Oftentimes, we keep adult children “dependent” on us to manipulate them into having a relationship with us without even realizing it.
We don't feel loved or secure enough on our own, so we use money as a way to bypass having a real relationship and instead focus on the transactional one to make us feel “needed.”
It's not something to beat yourself up over or get upset about.
Again, it's learned generational trauma that we've historically passed down.
The job now is to recognize it and heal it.
To stop giving from a place of codependency, and start giving from a place of freedom, or not give at all if that's where you are at.
IMPORTANT: Sometimes not giving at all is exactly what our loved ones need too…
(this section applies for ANY family member or person in your life)
I used to work as a substance abuse counselor. There was a common phrase we'd say to the patient's family members: “you are loving them [the patient] to death.”
Meaning your codependency (like the desire to ensure your loved one feels no pain or isn't uncomfortable and jump in and “save the day before things get too hard on them”) is actually preventing them from moving forward and causing more harm than good.
When we keep jumping in to financially save someone who historically hasn't been able to financially support themselves, the message we are conveying through our actions is essentially, “I don't trust you to handle this on your own and you aren't good enough to do this for yourself, so I'll do it for you.”
Which in turn, limits their self esteem and confidence and perpetuates the cycle of harmful behaviors.
Removing financial support and doing a hard “no” can mean they finally step up to the plate and get better.
Of course it could mean things get worse, but the reality is, rare is the time things get better by doing the same status quo. Yes, it's a risk, but so is staying on the same path. Which, more times than not, is slowly killing the person when drugs, gambling, or another addiction is involved.
If you aren't ready to fully cut someone financially out…
I spent nearly two years as the bridge between wealthy parents providing financial support to their adult children in early recovery.
This meant that I essentially was the person enforcing financial boundaries for families who either weren't strong enough to do it on their own yet, or simply didn't want to deal with it.

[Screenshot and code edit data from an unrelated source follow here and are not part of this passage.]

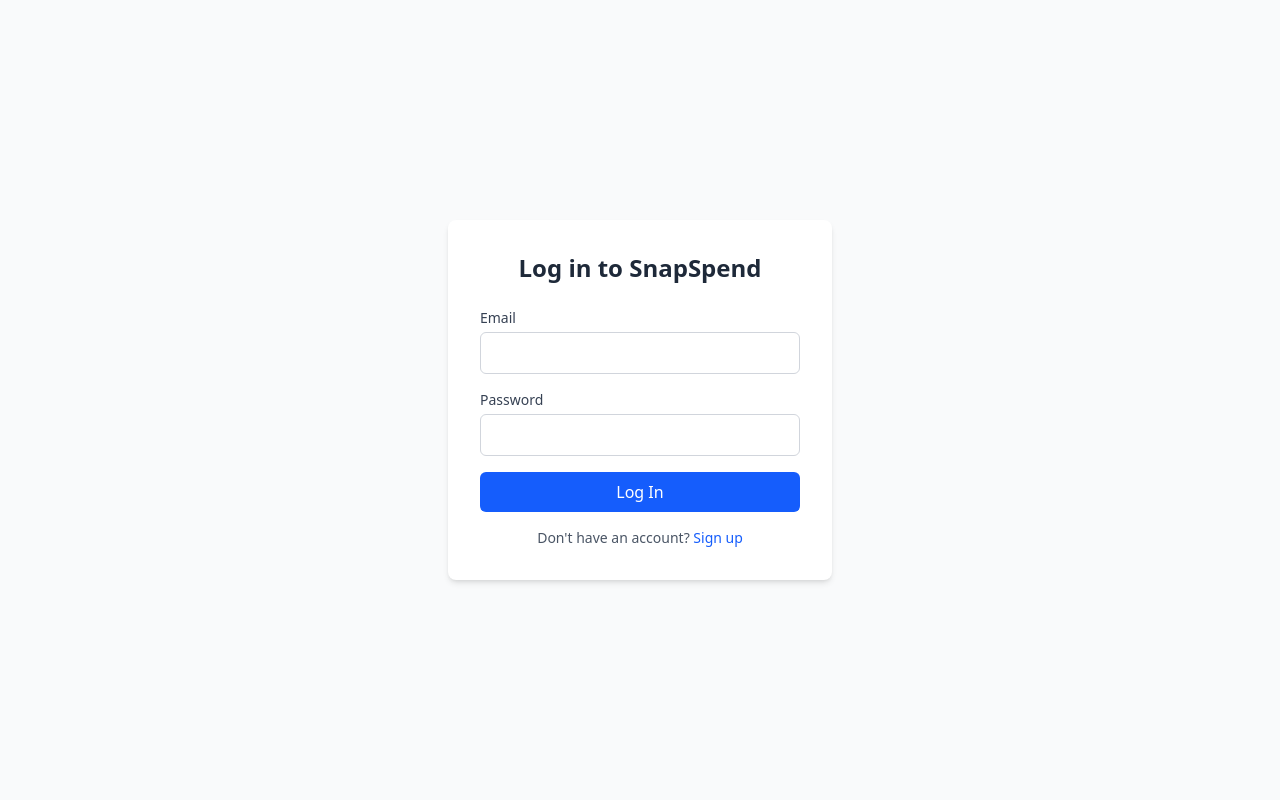
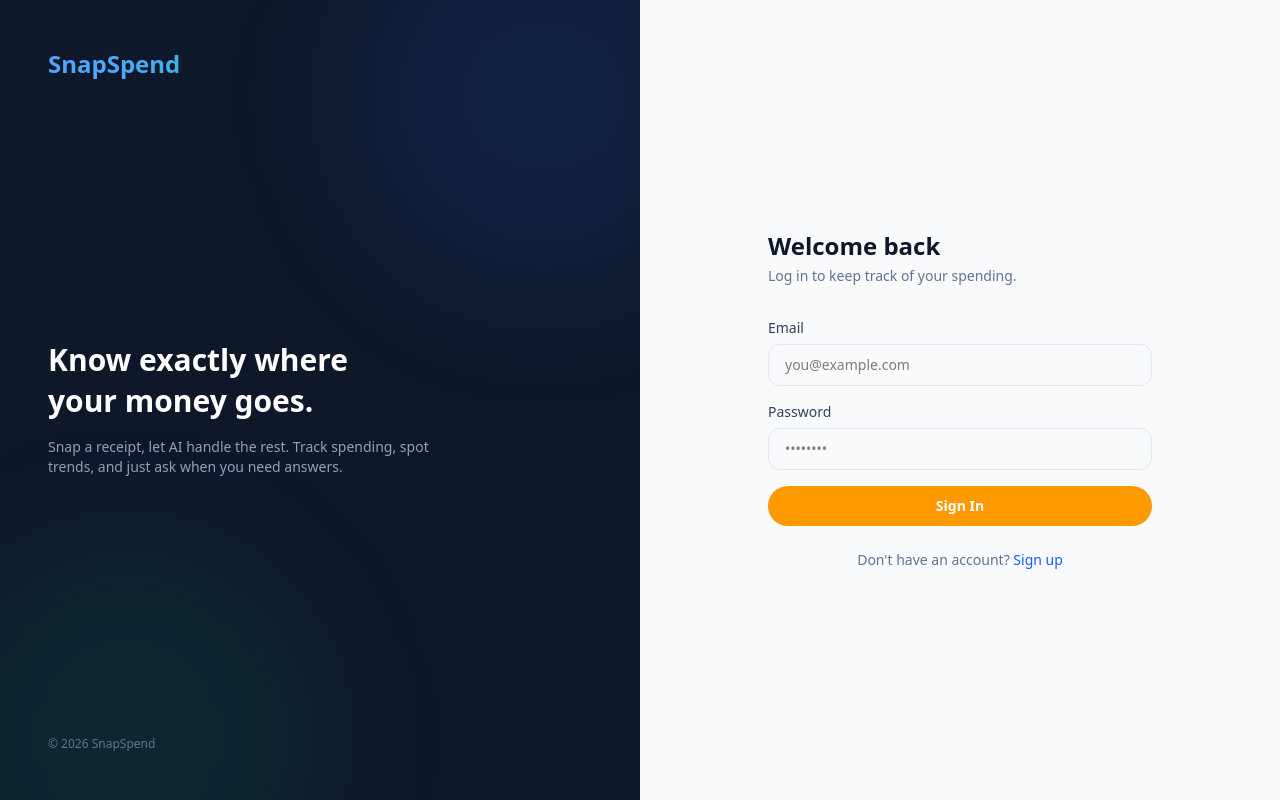
Before and after one commit to Anu1606-dev/SnapSpend, a React (Vite) app: page /login in a window 1280 px wide. Built offline with nearby package versions, Linux system fonts and the light colour scheme; no server answers.

Commit message:
style: redesign Login and Signup pages
- Add split-screen layout with branded panel on desktop (lg breakpoint+)
- Restyle inputs, buttons, and error states to match the design system
- Add subtle gradient-blob background texture and button press feedback

```diff
--- a/src/pages/LoginPage.jsx
+++ b/src/pages/LoginPage.jsx
@@ -10,7 +10,6 @@
   const navigate = useNavigate()
   const { status, error, user } = useSelector((state) => state.auth)
 
-  // If already logged in, don't let them sit on the login page
   useEffect(() => {
     if (user) navigate('/')
   }, [user, navigate])
@@ -22,51 +21,88 @@
   }
 
   return (
-    <div className="min-h-screen flex items-center justify-center bg-gray-50 px-4">
-      <div className="w-full max-w-sm bg-white p-8 rounded-lg shadow-md">
-        <h1 className="text-2xl font-bold text-gray-800 mb-6 text-center">Log in to SnapSpend</h1>
+    <div className="min-h-screen flex">
+      {/* Branding panel — hidden on mobile, shown from the "lg" breakpoint up */}
+      <div className="hidden lg:flex lg:w-1/2 bg-slate-900 flex-col justify-between p-12 relative overflow-hidden">
+        <div className="absolute -top-24 -right-24 w-96 h-96 bg-blue-500/10 rounded-full blur-3xl" />
+        <div className="absolute -bottom-32 -left-16 w-96 h-96 bg-emerald-500/10 rounded-full blur-3xl" />
+
+        <span className="relative text-2xl font-extrabold bg-gradient-to-r from-blue-400 to-emerald-400 bg-clip-text text-transparent">
+          SnapSpend
+        </span>
+
+        <div className="relative">
+          <p className="text-3xl font-bold text-white leading-snug mb-4">
+            Know exactly where<br />your money goes.
+          </p>
+          <p className="text-slate-400 text-sm max-w-sm">
+            Snap a receipt, let AI handle the rest. Track spending, spot trends, and just ask when you need answers.
+          </p>
+        </div>
+
+        <p className="relative text-xs text-slate-500">© 2026 SnapSpend</p>
+      </div>
+
+      {/* Form panel */}
+      <div className="flex-1 flex items-center justify-center bg-slate-50 px-6 py-12">
+        <div className="w-full max-w-sm">
+          <div className="lg:hidden text-center mb-8">
+            <span className="text-2xl font-extrabold bg-gradient-to-r from-blue-500 to-emerald-500 bg-clip-text text-transparent">
+              SnapSpend
+            </span>
+          </div>
+
+          <h1 className="text-2xl font-bold text-slate-900 mb-1">Welcome back</h1>
+          <p className="text-sm text-slate-500 mb-8">Log in to keep track of your spending.</p>
 
           <form onSubmit={handleSubmit} className="space-y-4">
             <div>
-            <label className="block text-sm font-medium text-gray-700 mb-1">Email</label>
+              <label className="block text-sm font-medium text-slate-700 mb-1.5">Email</label>
               <input
                 type="email"
                 value={email}
                 onChange={(e) => setEmail(e.target.value)}
                 required
-              className="w-full px-3 py-2 border border-gray-300 rounded-md focus:outline-none focus:ring-2 focus:ring-blue-500"
+                placeholder="you@example.com"
+                className="w-full px-4 py-2.5 border border-slate-200 rounded-xl text-sm focus:outline-none focus:ring-2 focus:ring-blue-500 focus:border-transparent transition-shadow"
               />
             </div>
 
             <div>
-            <label className="block text-sm font-medium text-gray-700 mb-1">Password</label>
+              <label className="block text-sm font-medium text-slate-700 mb-1.5">Password</label>
               <input
                 type="password"
                 value={password}
                 onChange={(e) => setPassword(e.target.value)}
                 required
-              className="w-full px-3 py-2 border border-gray-300 rounded-md focus:outline-none focus:ring-2 focus:ring-blue-500"
+                placeholder="••••••••"
+                className="w-full px-4 py-2.5 border border-slate-200 rounded-xl text-sm focus:outline-none focus:ring-2 focus:ring-blue-500 focus:border-transparent transition-shadow"
               />
             </div>
 
-          {error && <p className="text-sm text-red-600 bg-red-50 p-2 rounded">{error}</p>}
+            {error && (
+              <p className="text-sm text-red-600 bg-red-50 border border-red-100 px-3 py-2 rounded-xl">
+                {error}
+              </p>
+            )}
 
             <button
               type="submit"
               disabled={status === 'loading'}
-            className="w-full bg-blue-600 text-white py-2 rounded-md font-medium hover:bg-blue-700 disabled:opacity-50"
+              className="w-full bg-amber-500 text-white py-2.5 rounded-full font-semibold text-sm hover:bg-amber-600 active:scale-[0.98] transition-all disabled:opacity-50"
             >
-            {status === 'loading' ? 'Logging in...' : 'Log In'}
+              {status === 'loading' ? 'Logging in...' : 'Sign In'}
             </button>
           </form>
 
-        <p className="text-sm text-gray-600 mt-4 text-center">
+          <p className="text-sm text-slate-500 mt-6 text-center">
             Don't have an account?{' '}
-          <Link to="/signup" className="text-blue-600 hover:underline">
+            <Link to="/signup" className="text-blue-600 font-medium hover:underline">
               Sign up
             </Link>
           </p>
         </div>
       </div>
+    </div>
   )
 }
--- a/src/pages/SignupPage.jsx
+++ b/src/pages/SignupPage.jsx
@@ -21,53 +21,87 @@
   }
 
   return (
-    <div className="min-h-screen flex items-center justify-center bg-gray-50 px-4">
-      <div className="w-full max-w-sm bg-white p-8 rounded-lg shadow-md">
-        <h1 className="text-2xl font-bold text-gray-800 mb-6 text-center">Create your account</h1>
+    <div className="min-h-screen flex">
+      <div className="hidden lg:flex lg:w-1/2 bg-slate-900 flex-col justify-between p-12 relative overflow-hidden">
+        <div className="absolute -top-24 -right-24 w-96 h-96 bg-emerald-500/10 rounded-full blur-3xl" />
+        <div className="absolute -bottom-32 -left-16 w-96 h-96 bg-blue-500/10 rounded-full blur-3xl" />
+
+        <span className="relative text-2xl font-extrabold bg-gradient-to-r from-blue-400 to-emerald-400 bg-clip-text text-transparent">
+          SnapSpend
+        </span>
+
+        <div className="relative">
+          <p className="text-3xl font-bold text-white leading-snug mb-4">
+            Start tracking in<br />under a minute.
+          </p>
+          <p className="text-slate-400 text-sm max-w-sm">
+            No spreadsheets, no manual math. Just snap, ask, and know.
+          </p>
+        </div>
+
+        <p className="relative text-xs text-slate-500">© 2026 SnapSpend</p>
+      </div>
+
+      <div className="flex-1 flex items-center justify-center bg-slate-50 px-6 py-12">
+        <div className="w-full max-w-sm">
+          <div className="lg:hidden text-center mb-8">
+            <span className="text-2xl font-extrabold bg-gradient-to-r from-blue-500 to-emerald-500 bg-clip-text text-transparent">
+              SnapSpend
+            </span>
+          </div>
+
+          <h1 className="text-2xl font-bold text-slate-900 mb-1">Create your account</h1>
+          <p className="text-sm text-slate-500 mb-8">Start understanding your spending today.</p>
 
           <form onSubmit={handleSubmit} className="space-y-4">
             <div>
-            <label className="block text-sm font-medium text-gray-700 mb-1">Email</label>
+              <label className="block text-sm font-medium text-slate-700 mb-1.5">Email</label>
               <input
                 type="email"
                 value={email}
                 onChange={(e) => setEmail(e.target.value)}
                 required
-              className="w-full px-3 py-2 border border-gray-300 rounded-md focus:outline-none focus:ring-2 focus:ring-blue-500"
+                placeholder="you@example.com"
+                className="w-full px-4 py-2.5 border border-slate-200 rounded-xl text-sm focus:outline-none focus:ring-2 focus:ring-blue-500 focus:border-transparent transition-shadow"
               />
             </div>
 
             <div>
-            <label className="block text-sm font-medium text-gray-700 mb-1">Password</label>
+              <label className="block text-sm font-medium text-slate-700 mb-1.5">Password</label>
               <input
                 type="password"
                 value={password}
                 onChange={(e) => setPassword(e.target.value)}
                 required
                 minLength={6}
-              className="w-full px-3 py-2 border border-gray-300 rounded-md focus:outline-none focus:ring-2 focus:ring-blue-500"
+                placeholder="At least 6 characters"
+                className="w-full px-4 py-2.5 border border-slate-200 rounded-xl text-sm focus:outline-none focus:ring-2 focus:ring-blue-500 focus:border-transparent transition-shadow"
               />
-            <p className="text-xs text-gray-500 mt-1">At least 6 characters</p>
             </div>
 
-          {error && <p className="text-sm text-red-600 bg-red-50 p-2 rounded">{error}</p>}
+            {error && (
+              <p className="text-sm text-red-600 bg-red-50 border border-red-100 px-3 py-2 rounded-xl">
+                {error}
+              </p>
+            )}
 
             <button
               type="submit"
               disabled={status === 'loading'}
-            className="w-full bg-blue-600 text-white py-2 rounded-md font-medium hover:bg-blue-700 disabled:opacity-50"
+              className="w-full bg-amber-500 text-white py-2.5 rounded-full font-semibold text-sm hover:bg-amber-600 active:scale-[0.98] transition-all disabled:opacity-50"
             >
               {status === 'loading' ? 'Creating account...' : 'Sign Up'}
             </button>
           </form>
 
-        <p className="text-sm text-gray-600 mt-4 text-center">
+          <p className="text-sm text-slate-500 mt-6 text-center">
             Already have an account?{' '}
-          <Link to="/login" className="text-blue-600 hover:underline">
+            <Link to="/login" className="text-blue-600 font-medium hover:underline">
               Log in
             </Link>
           </p>
         </div>
       </div>
+    </div>
   )
 }
```
Lines whose indentation alone changed are shown as unchanged.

Here's how I handled it:
Set parameters that everyone agrees on
We set up clear and concise boundaries of how much money could go where and when the account would replenish so everyone knew what to expect.
I put my phone on mute.
Yep, I'd get phone calls (20+ in a row sometimes) at all hours of the day and night… (even at 3 am) where people were trying to get money from me. I had to put my phone on mute.
I also had to mute them or hang up when they'd start cursing me out and saying awful things to me/about me.
To have strong financial boundaries meant having strong boundaries period for me at this stage otherwise I'd find myself on the receiving end of a lot of emotional and verbal abuse.
The most challenging situations I found myself in, was when a parent would call asking me to break one of the agreed upon parameters because their child needed something or the child had been calling them complaining about me…
Having not been a parent yet in my life, I imagine that's a similar situation many parents or siblings find themselves in when dealing with money and a family member in a not so great place.
Anyway, I'd have to break the parameters we had agreed upon sometimes which only made the abusive calls worse.
The people I could set the parameters without wavering from them, would quickly adjust to the financial boundaries… or they'd get creative with outside solutions. But those didn't involve me so I didn't stress about it. And that last tidbit is key.
When you have financial boundaries that you follow through with, you'll reclaim your inner peace. The codependency of feeling responsible for others will fall away. And you can take care of yourself.
Start with one small action and build from there. Stay strong.
And remember, if your credit has been negatively impacted by inaccurate, unfair, or unsubstantiated negative items, contact Lexington Law today for your FREE credit report consultation.